■ Data extracts
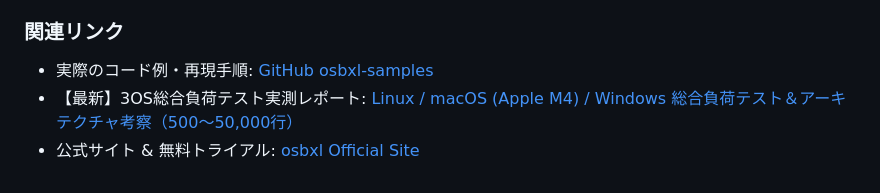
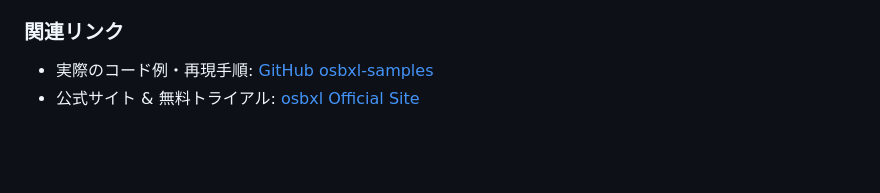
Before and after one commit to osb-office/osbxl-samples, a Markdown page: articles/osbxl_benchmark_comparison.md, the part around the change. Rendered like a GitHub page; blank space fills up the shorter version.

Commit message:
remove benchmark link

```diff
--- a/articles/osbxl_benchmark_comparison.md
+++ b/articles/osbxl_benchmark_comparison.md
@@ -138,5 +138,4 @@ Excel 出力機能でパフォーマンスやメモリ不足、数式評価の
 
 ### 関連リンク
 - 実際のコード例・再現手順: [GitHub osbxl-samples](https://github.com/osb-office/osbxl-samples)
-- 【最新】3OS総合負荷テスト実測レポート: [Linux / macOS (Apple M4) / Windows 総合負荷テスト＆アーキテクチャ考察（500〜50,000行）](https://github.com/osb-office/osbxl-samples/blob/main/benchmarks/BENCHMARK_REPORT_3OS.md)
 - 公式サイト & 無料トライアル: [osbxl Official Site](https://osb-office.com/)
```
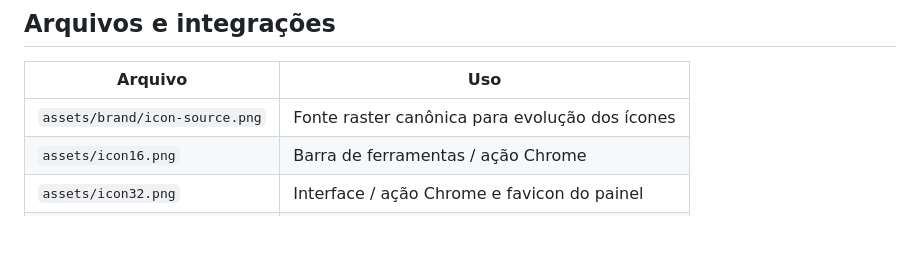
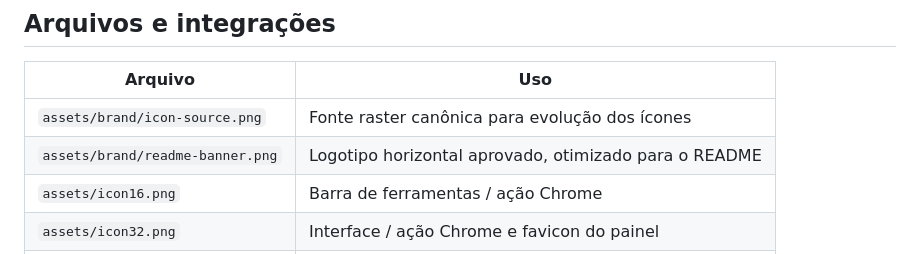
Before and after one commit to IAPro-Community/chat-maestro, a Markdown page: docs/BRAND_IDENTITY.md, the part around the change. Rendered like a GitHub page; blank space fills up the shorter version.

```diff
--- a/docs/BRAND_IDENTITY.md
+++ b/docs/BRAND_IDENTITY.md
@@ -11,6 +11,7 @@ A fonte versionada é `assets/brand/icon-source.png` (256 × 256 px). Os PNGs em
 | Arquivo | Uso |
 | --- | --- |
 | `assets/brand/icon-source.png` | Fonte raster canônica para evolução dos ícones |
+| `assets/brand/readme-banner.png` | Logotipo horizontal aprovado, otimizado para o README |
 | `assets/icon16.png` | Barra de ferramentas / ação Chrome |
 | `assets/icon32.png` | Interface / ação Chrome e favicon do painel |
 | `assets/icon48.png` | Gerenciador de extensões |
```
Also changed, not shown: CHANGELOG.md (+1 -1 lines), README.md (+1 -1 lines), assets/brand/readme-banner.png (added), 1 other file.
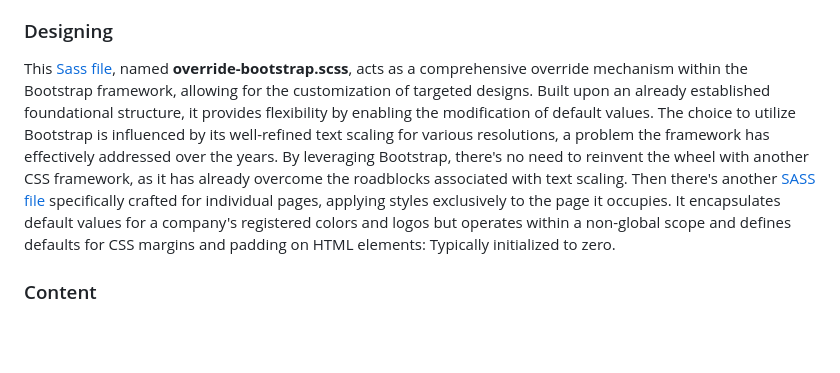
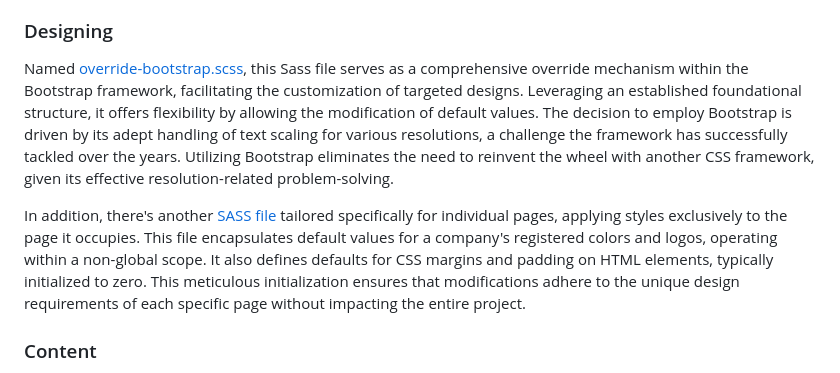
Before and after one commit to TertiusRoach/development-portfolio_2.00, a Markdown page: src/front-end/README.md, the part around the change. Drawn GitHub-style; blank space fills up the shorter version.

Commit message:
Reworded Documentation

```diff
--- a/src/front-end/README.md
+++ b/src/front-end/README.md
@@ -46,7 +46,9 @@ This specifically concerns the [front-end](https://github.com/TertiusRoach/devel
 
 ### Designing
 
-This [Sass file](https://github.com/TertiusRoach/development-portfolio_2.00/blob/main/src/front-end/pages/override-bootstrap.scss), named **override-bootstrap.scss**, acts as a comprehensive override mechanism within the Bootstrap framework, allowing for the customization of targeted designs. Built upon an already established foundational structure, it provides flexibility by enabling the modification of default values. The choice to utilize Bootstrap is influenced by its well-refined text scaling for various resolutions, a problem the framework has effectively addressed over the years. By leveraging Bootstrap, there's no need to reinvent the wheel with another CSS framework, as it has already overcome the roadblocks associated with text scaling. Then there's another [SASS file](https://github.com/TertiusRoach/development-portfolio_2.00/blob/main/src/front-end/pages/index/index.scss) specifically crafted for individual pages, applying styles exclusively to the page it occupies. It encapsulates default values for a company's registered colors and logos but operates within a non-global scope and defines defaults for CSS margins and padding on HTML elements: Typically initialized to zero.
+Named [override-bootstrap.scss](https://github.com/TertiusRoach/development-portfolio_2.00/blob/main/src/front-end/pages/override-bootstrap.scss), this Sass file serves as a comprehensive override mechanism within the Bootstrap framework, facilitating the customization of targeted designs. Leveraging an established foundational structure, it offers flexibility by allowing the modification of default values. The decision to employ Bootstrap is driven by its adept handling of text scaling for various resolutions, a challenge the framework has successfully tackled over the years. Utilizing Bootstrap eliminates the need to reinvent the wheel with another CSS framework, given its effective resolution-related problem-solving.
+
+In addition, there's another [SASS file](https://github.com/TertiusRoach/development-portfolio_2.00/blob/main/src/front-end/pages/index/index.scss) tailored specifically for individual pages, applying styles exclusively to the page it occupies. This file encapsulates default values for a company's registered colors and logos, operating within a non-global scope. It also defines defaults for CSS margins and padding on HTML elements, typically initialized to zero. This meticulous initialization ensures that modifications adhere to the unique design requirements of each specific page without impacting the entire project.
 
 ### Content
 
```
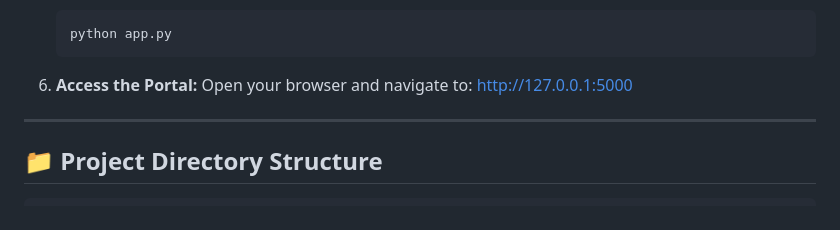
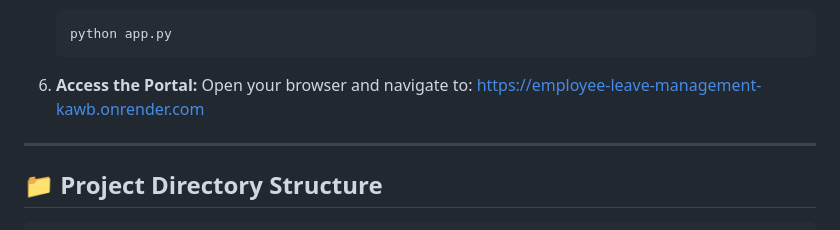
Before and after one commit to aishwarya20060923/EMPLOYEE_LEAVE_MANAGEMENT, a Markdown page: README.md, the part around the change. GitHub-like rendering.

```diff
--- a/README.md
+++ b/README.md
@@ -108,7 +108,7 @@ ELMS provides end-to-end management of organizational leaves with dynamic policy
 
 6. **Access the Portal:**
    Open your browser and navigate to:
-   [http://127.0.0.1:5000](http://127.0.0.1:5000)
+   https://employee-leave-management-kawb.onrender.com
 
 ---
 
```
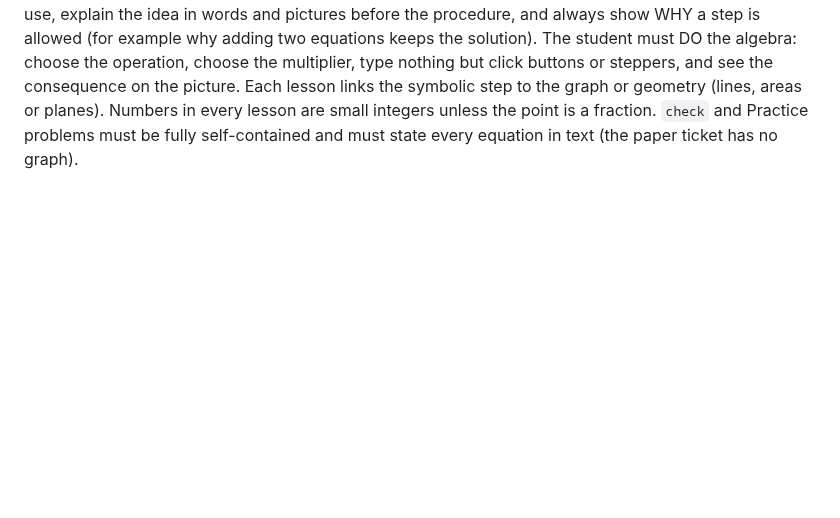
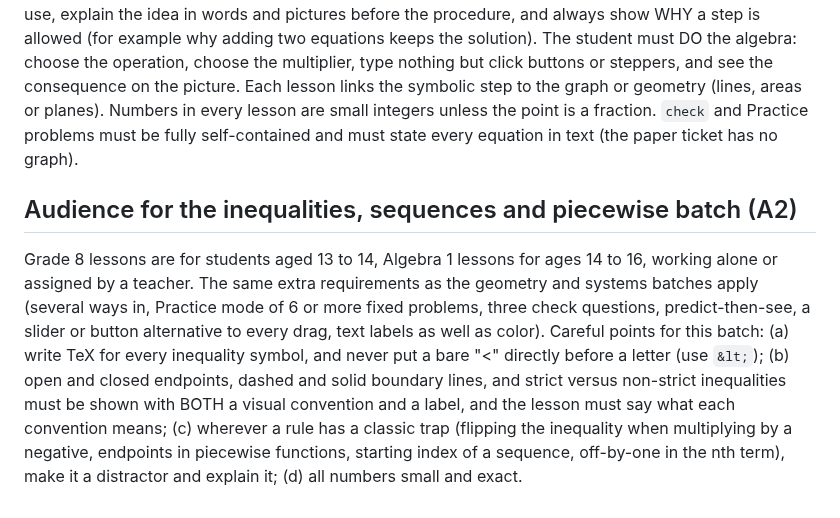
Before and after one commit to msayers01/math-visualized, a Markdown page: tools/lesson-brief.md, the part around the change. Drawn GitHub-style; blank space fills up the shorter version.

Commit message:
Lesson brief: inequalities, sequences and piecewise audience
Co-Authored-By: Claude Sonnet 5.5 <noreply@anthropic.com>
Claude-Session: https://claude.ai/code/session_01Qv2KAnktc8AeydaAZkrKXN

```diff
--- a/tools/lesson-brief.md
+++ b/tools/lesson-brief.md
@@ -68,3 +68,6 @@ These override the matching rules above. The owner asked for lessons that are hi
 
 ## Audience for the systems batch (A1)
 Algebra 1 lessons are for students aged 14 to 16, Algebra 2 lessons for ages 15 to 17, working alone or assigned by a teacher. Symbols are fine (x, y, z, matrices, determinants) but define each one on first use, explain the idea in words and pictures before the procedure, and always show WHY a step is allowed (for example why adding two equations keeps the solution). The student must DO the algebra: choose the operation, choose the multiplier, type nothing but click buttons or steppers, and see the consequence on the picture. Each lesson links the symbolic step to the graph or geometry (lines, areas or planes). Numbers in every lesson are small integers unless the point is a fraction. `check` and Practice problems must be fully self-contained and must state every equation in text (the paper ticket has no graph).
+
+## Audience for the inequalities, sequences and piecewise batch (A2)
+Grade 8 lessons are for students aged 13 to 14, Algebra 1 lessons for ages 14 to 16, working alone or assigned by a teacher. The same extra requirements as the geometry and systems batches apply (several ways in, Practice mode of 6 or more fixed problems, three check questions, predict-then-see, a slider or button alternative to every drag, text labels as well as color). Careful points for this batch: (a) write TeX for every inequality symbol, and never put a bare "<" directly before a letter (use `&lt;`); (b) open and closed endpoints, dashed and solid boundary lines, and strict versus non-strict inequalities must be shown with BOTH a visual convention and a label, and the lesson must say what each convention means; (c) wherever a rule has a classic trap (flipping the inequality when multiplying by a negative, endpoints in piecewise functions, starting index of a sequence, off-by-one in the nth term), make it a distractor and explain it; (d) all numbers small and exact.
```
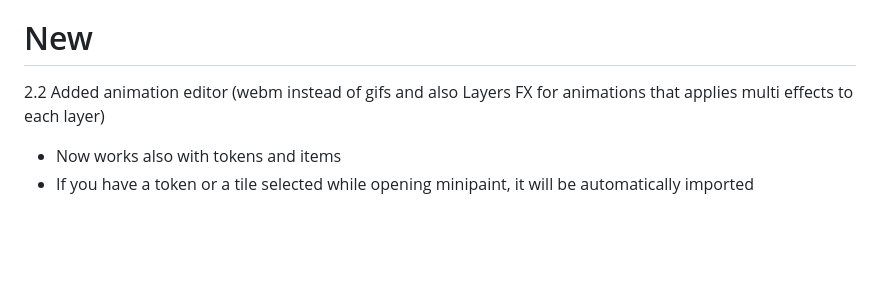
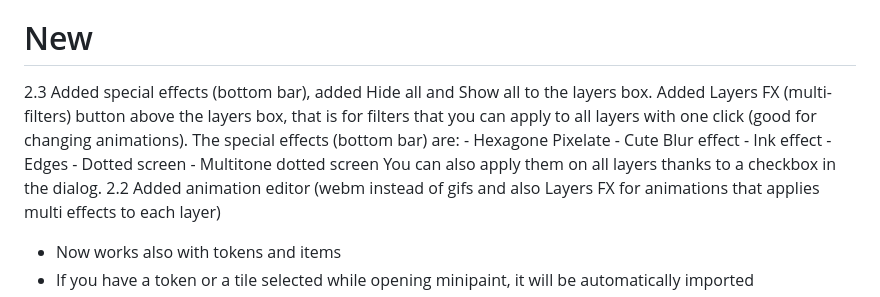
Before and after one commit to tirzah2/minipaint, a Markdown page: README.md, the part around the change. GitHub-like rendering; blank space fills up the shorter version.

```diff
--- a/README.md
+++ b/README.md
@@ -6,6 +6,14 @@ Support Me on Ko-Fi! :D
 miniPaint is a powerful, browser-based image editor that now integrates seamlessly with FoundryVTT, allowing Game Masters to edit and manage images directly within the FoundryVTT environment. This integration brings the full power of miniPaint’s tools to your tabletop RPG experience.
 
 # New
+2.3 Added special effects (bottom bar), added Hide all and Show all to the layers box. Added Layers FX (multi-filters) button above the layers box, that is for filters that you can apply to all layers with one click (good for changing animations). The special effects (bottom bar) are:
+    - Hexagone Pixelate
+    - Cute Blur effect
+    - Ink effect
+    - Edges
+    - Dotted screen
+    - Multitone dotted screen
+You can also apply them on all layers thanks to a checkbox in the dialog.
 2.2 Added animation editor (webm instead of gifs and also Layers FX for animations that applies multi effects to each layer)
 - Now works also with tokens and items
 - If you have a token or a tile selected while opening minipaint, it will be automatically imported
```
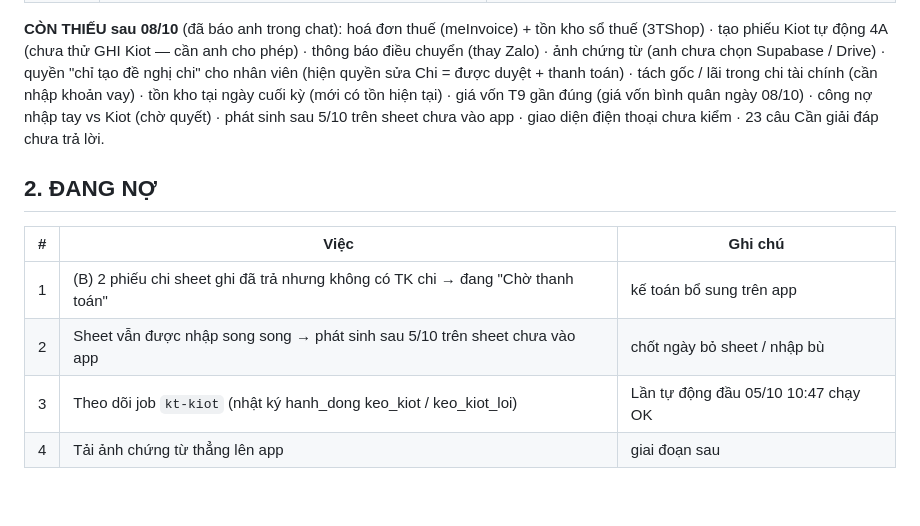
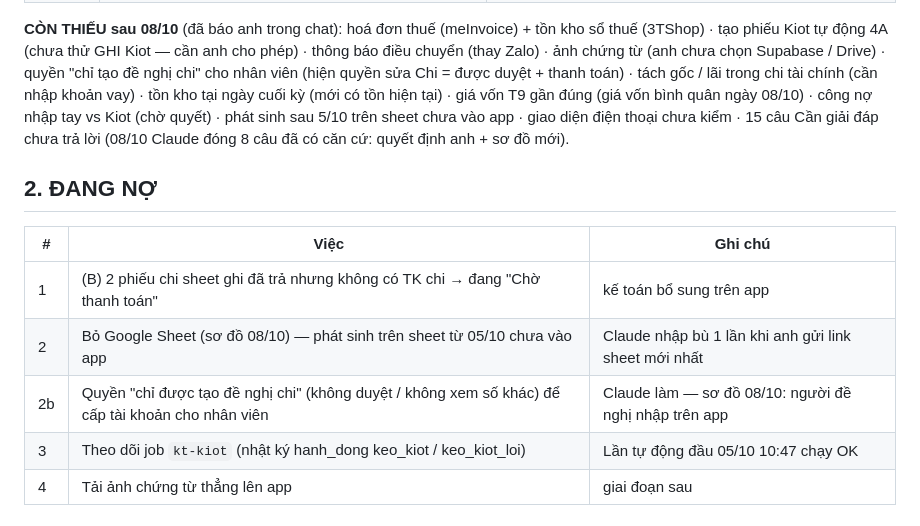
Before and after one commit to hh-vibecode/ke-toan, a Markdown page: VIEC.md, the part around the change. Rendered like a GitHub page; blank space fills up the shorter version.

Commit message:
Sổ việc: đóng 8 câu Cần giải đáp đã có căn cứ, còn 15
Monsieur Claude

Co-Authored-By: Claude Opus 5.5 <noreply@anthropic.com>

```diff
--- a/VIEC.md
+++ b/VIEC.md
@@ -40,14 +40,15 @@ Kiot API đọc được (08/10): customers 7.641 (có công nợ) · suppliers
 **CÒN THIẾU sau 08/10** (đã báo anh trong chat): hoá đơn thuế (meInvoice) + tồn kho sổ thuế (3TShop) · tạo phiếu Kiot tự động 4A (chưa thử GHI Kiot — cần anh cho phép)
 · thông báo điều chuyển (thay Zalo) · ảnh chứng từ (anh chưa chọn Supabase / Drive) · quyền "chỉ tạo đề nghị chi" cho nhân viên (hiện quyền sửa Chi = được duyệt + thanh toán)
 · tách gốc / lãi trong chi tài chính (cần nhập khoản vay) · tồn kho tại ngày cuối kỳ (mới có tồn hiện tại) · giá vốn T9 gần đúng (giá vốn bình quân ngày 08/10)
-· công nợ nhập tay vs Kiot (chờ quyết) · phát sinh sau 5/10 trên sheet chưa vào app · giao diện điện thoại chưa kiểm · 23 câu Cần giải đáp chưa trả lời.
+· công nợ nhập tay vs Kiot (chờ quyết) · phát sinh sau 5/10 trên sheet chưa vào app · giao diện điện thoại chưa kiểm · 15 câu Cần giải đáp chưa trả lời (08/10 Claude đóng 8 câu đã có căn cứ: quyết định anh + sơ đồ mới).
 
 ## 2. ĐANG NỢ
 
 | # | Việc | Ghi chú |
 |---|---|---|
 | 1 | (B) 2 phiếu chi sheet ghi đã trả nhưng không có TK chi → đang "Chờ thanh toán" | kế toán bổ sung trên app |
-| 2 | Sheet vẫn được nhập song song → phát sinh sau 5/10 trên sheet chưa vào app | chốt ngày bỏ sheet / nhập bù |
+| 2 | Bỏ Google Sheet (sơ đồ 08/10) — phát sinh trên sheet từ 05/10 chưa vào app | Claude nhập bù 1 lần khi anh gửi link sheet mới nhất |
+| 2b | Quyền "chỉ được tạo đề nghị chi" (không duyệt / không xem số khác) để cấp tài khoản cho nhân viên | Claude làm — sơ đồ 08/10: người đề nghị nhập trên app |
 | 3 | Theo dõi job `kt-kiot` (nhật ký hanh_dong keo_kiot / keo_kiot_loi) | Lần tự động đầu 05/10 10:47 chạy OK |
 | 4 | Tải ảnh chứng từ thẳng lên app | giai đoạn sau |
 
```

■ Task goal
Work out, please, how many lines above contain "batch"; answer only with the number.

■ Solution for this exercise
3